■ INFORMATION SUPPLIED:
--- START ---
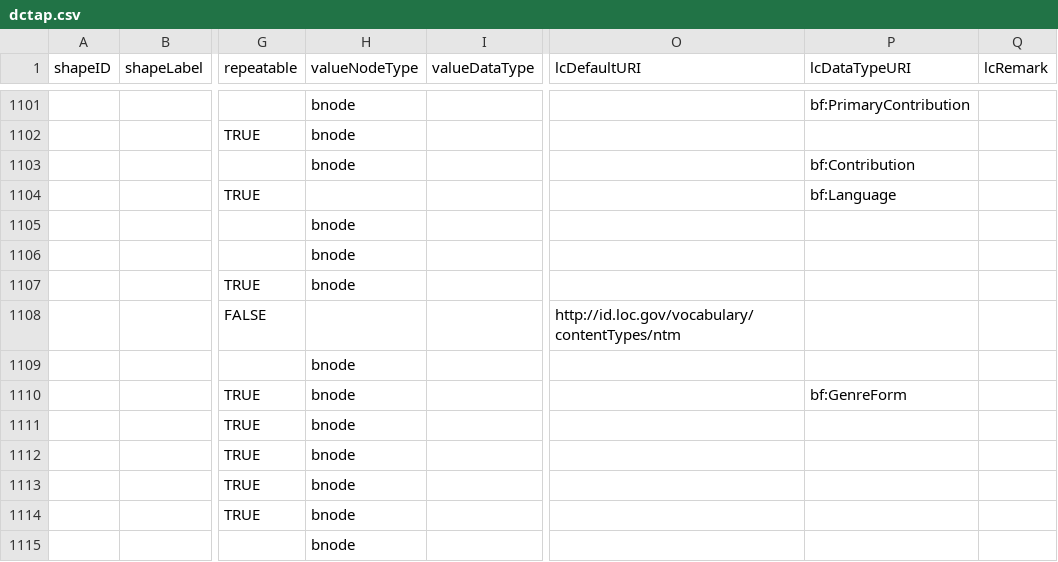
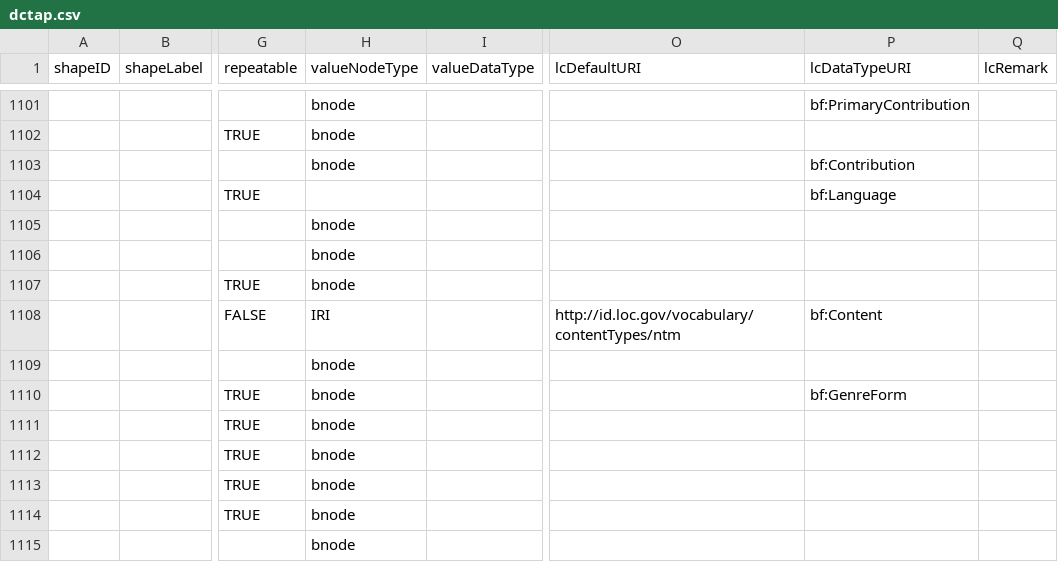
Before and after one commit to lcnetdev/marva-profiles, a CSV file: marva-stage/dctap.csv, drawn as a sheet; only a part is shown, gaps mark what is left out; the diff names each change by its address in the sheet, - before the commit and + after, or states it on an @@ line.

Commit message:
Update MARVA profiles

```diff
--- a/marva-stage/dctap.csv
+++ b/marva-stage/dctap.csv
-H1108 (valueNodeType): (empty)
+H1108 (valueNodeType): IRI
-P1108 (lcDataTypeURI): (empty)
+P1108 (lcDataTypeURI): bf:Content
```
Also changed, not shown: 2 other files.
--- END ---
■ YOUR TASK:
Repeat the material above exactly; pictures do not belong in the copy.

■ ANSWER SPACE:
Before and after one commit to lcnetdev/marva-profiles, a CSV file: marva-stage/dctap.csv, drawn as a sheet; only a part is shown, gaps mark what is left out; the diff names each change by its address in the sheet, - before the commit and + after, or states it on an @@ line.

Commit message:
Update MARVA profiles

```diff
--- a/marva-stage/dctap.csv
+++ b/marva-stage/dctap.csv
-H1108 (valueNodeType): (empty)
+H1108 (valueNodeType): IRI
-P1108 (lcDataTypeURI): (empty)
+P1108 (lcDataTypeURI): bf:Content
```
Also changed, not shown: 2 other files.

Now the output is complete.